    • Variable Universal Life policies offer a cash value rate of return (and risk) similar to a regular investment account made up of a diversified mixture of stocks and bonds.
  1. Different types of life insurance offer different benefits

Life insurance policies offer death benefits and can also offer disability and long-term care benefits. The death benefit is the payout your family would receive if you passed away in order to pay the mortgage, put food on the table, and maintain their quality of life. Disability benefits add to the cash value accumulation if you are unable to work for an extended period of time due to disability or another medical condition. Long-term care benefits are paid out to you and reduce the death benefit amount if you need to pay for assistance with activities of daily living.

Term insurance only pays the death benefit, while permanent life insurance pays death benefits and can also pay disability and long-term care benefits. With a permanent policy, the death benefit is available to your heirs and the disability and long-term care benefits are available to you, the policy holder. A financial planner can help you determine which type of life insurance is most advantageous for you.

  1. Your health now impacts the cost of your insurance

Since healthier people generally live longer, the healthier you are, the lower the cost of insurance, which also builds the case for why it’s important to purchase life insurance when you’re younger and healthier.

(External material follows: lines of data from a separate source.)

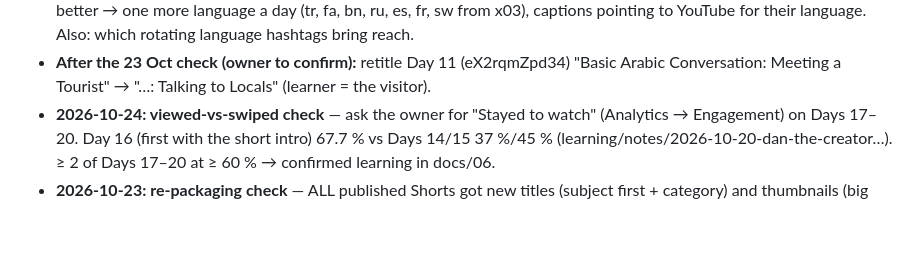
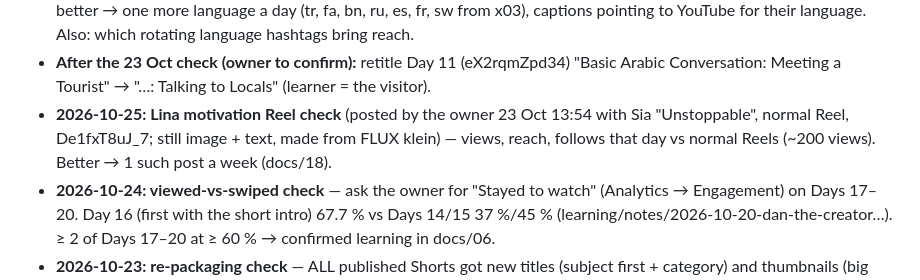
Before and after one commit to muhannadsnan/2min-arabic, a Markdown page: CLAUDE.md, the part around the change. Rendered like a GitHub page; blank space fills up the shorter version.

Commit message:
Calendar: Lina motivation Reel check 25 Oct
Co-Authored-By: Claude Opus 5.5 (1M context) <noreply@anthropic.com>

```diff
--- a/CLAUDE.md
+++ b/CLAUDE.md
@@ -42,6 +42,7 @@ Always end a hand-over with **what's next for the owner** (record / upload / scr
 - **Free PDF link** (https://muhannadsnan.github.io/2min-arabic/free/) goes into every new sheet's description from now on and into the 31 older descriptions with the queued 13-language update (docs/20).
 - **2026-10-22: Instagram Trial Reels check** — x03 dubbed in Indonesian (Deo_WECFWx5) + Hindi (Deo_ffDDMBX), posted 18 Oct as Trial Reels (non-followers only). Compare reach/plays with normal Reels (`instagram_api.py media`); if better → one more language a day (tr, fa, bn, ru, es, fr, sw from x03), captions pointing to YouTube for their language. Also: which rotating language hashtags bring reach.
 - **After the 23 Oct check (owner to confirm):** retitle Day 11 (eX2rqmZpd34) "Basic Arabic Conversation: Meeting a Tourist" → "…: Talking to Locals" (learner = the visitor).
+- **2026-10-25: Lina motivation Reel check** (posted by the owner 23 Oct 13:54 with Sia "Unstoppable", normal Reel, De1fxT8uJ_7; still image + text, made from FLUX klein) — views, reach, follows that day vs normal Reels (~200 views). Better → 1 such post a week (docs/18).
 - **2026-10-24: viewed-vs-swiped check** — ask the owner for "Stayed to watch" (Analytics → Engagement) on Days 17–20. Day 16 (first with the short intro) 67.7 % vs Days 14/15 37 %/45 % (learning/notes/2026-10-20-dan-the-creator…). ≥ 2 of Days 17–20 at ≥ 60 % → confirmed learning in docs/06.
 - **2026-10-23: re-packaging check** — ALL published Shorts got new titles (subject first + category) and thumbnails
   (big English words + small Arabic) on 16 Oct (owner, option a; log + views at change: output/repackage-proposals-2026-10-16/
```
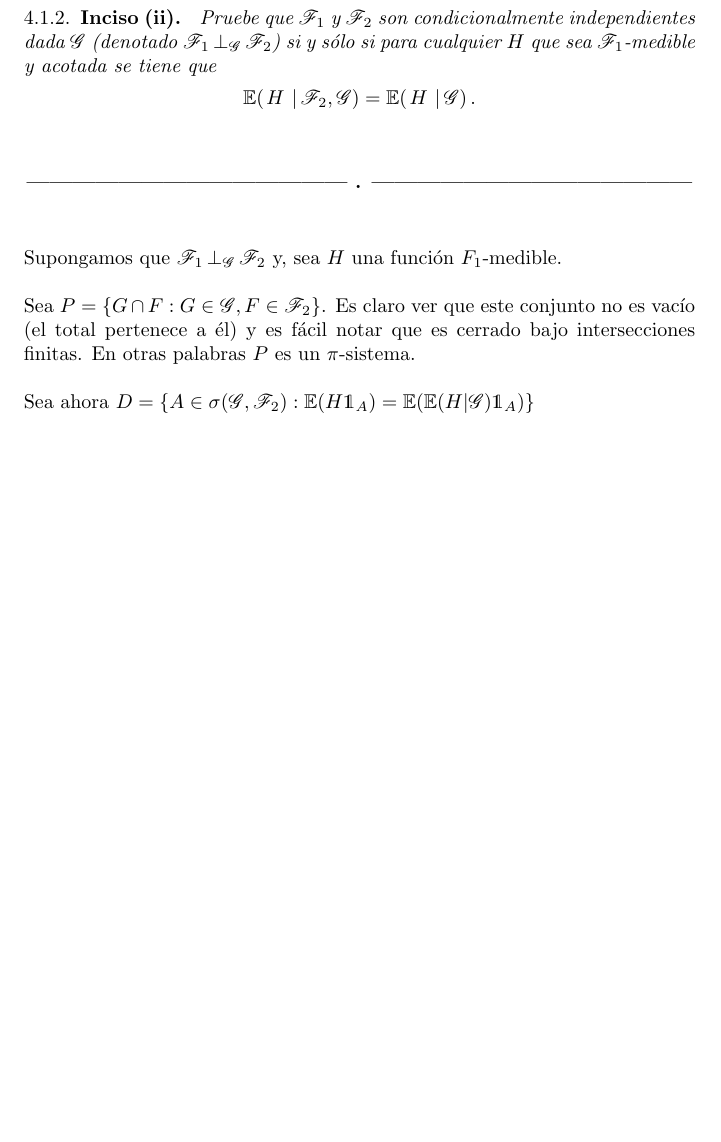
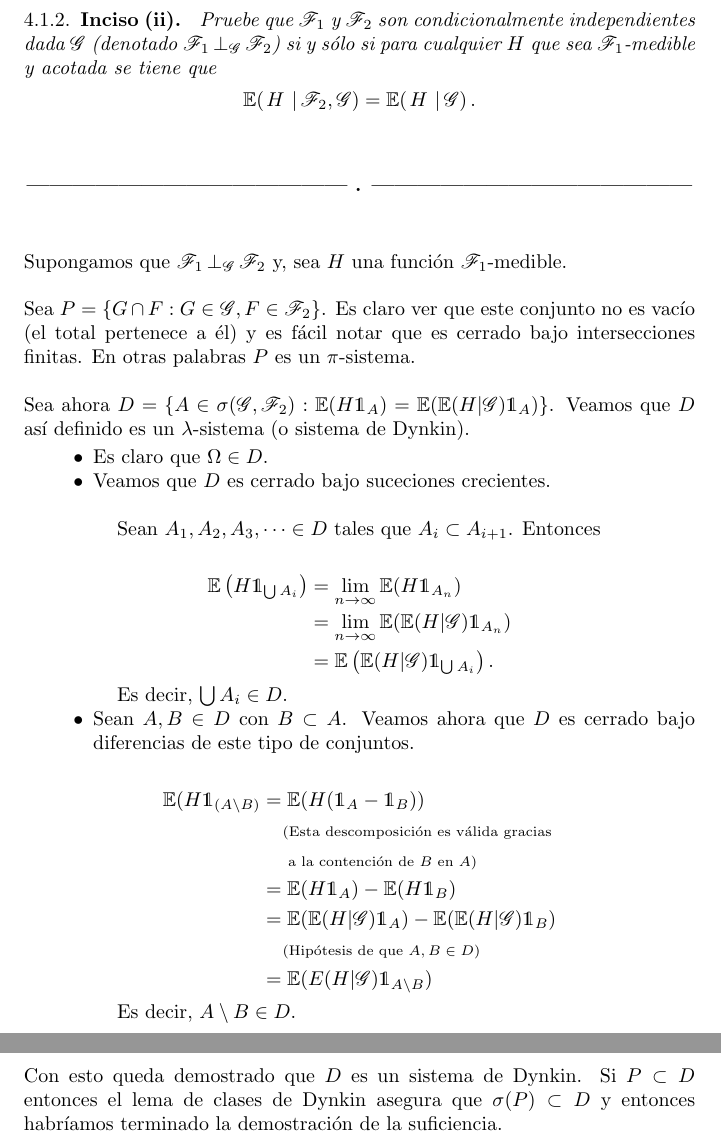
Before and after one commit to bloodyvesp/stocasticprocesses, a LaTeX problem sheet (tareas.tex, which reads tarea4/problema4_1/inciso4_1_2.tex): part of page 89 of 110 before the commit and two parts of pages 89 and 90 of 111 after it, the two joined at a grey line, cut so that both start at the same text, the shorter picture padded with empty space. Compiled offline with pdfLaTeX.

Commit message:
Completando demostración de que D es sistema de Dynkin en 4.1.2

```diff
--- a/tarea4/problema4_1/inciso4_1_2.tex
+++ b/tarea4/problema4_1/inciso4_1_2.tex
@@ -9,9 +9,46 @@
 
 \afterstatement\par\null
 
-Supongamos que $\condind{\F_1}{\F_2}{\G}$ y, sea $H$ una función $F_1$-medible.\par\null
+Supongamos que $\condind{\F_1}{\F_2}{\G}$ y, sea $H$ una función $\F_1$-medible.\par\null
 
 Sea $P = \{ G \cap F : G \in \G, F \in \F_2 \}$. Es claro ver que este conjunto no es vacío (el total pertenece a él) y
 es fácil notar que es cerrado bajo intersecciones finitas. En otras palabras $P$ es un $\pi$-sistema.\par\null
 
-Sea ahora $D = \{ A \in \sigma(\G, \F_2) : \E(H \indic_A) = \E(\E(H | \G) \indic_A)  \}$
+Sea ahora $D = \{ A \in \sigma(\G, \F_2) : \E(H \indic_A) = \E(\E(H | \G) \indic_A)  \}$. Veamos que $D$ así definido
+es un $\lambda$-sistema (o sistema de Dynkin).
+
+\begin{itemize}
+	\item
+        Es claro que $\Omega \in D$.
+
+    \item
+        Veamos que $D$ es cerrado bajo suceciones crecientes.\par\null
+
+        Sean $A_1, A_2, A_3, \dots \in D$ tales que $A_i \subset A_{i+1}$. Entonces
+
+        \begin{align}
+         \E\paren{H \indic_{\bigcup A_i}}  &=  \lim_{n \rightarrow \infty}    \E(H \indic_{A_n})             \\
+                                        &=  \lim_{n \rightarrow \infty}    \E(\E( H | \G) \indic_{A_n})   \\
+                                        &=  \E\paren{\E( H | \G) \indic_{\bigcup A_i}}.
+        \end{align}
+
+        Es decir, $\bigcup A_i \in D$.
+
+    \item
+        Sean $A, B \in D$ con $B \subset A$. Veamos ahora que $D$ es cerrado bajo diferencias de este tipo de conjuntos.
+
+        \begin{align}
+                \E(H \indic_{(A \setminus B)}   &=  \E(H (\indic_A - \indic_B))                                                 \\
+                                                &\lcomment{Esta descomposición es válida gracias}                               \\
+                                                &\rcomment{ a la contención de $B$ en $A$}                                      \\
+                                                &=  \E(H \indic_A) - \E(H \indic_B)                                             \\
+                                                &=  \E(\E(H | \G) \indic_A) - \E(\E(H | \G) \indic_B)                           \\
+                                                &\comment{Hipótesis de que $A, B \in D$}                                        \\
+                                                &=  \E(E(H | \G) \indic_{A \setminus B})
+        \end{align}
+
+        Es decir, $A \setminus B \in D$.
+\end{itemize}
+
+Con esto queda demostrado que $D$ es un sistema de Dynkin. Si $P \subset D$ entonces el lema de clases de Dynkin asegura que
+$\sigma(P) \subset D$ y entonces habríamos terminado la demostración de la suficiencia.
```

In the case of term insurance, this means that healthy people will most likely outlive the term of their policy, so the insurance company will never need to pay out. For permanent insurance, this means that the inevitable payout is far into the future and when that time comes, the accumulated cash value is expected to be high and the amount at risk low (the amount at risk is the difference between the cash value and the death benefit).

  1. The premium and cost of insurance are different things

Many people think the premium and cost of insurance are the same thing, but they differ greatly. The cost of insurance is how much the company charges you to handle administrative, investment, and sales expenses, and accounts for the risk they take in writing your policy. Sales expenses are in part used by the insurance company to compensate the advisor making the policy recommendation to you.

The premium is the amount you contribute each period. For term insurance, your premium is the same as the cost of insurance. With permanent insurance, the premium builds up a cash value which earns a rate of return. The cost of insurance is deducted from the accumulated funds.

Understanding the intricacies of life insurance and the policy that best fits your current and desired lifestyle can be very complex. That’s why as financial planners, we sit down with our clients to get a better understanding of where they are and where they want to be, as life insurance is just one component of a well-balanced financial plan. In the same vein, it’s an investment in your and your loved-ones’ wellbeing that provides greater peace of mind when looking into the future.

Contact our team to learn how we can assist you with a variety of life insurance and financial planning needs.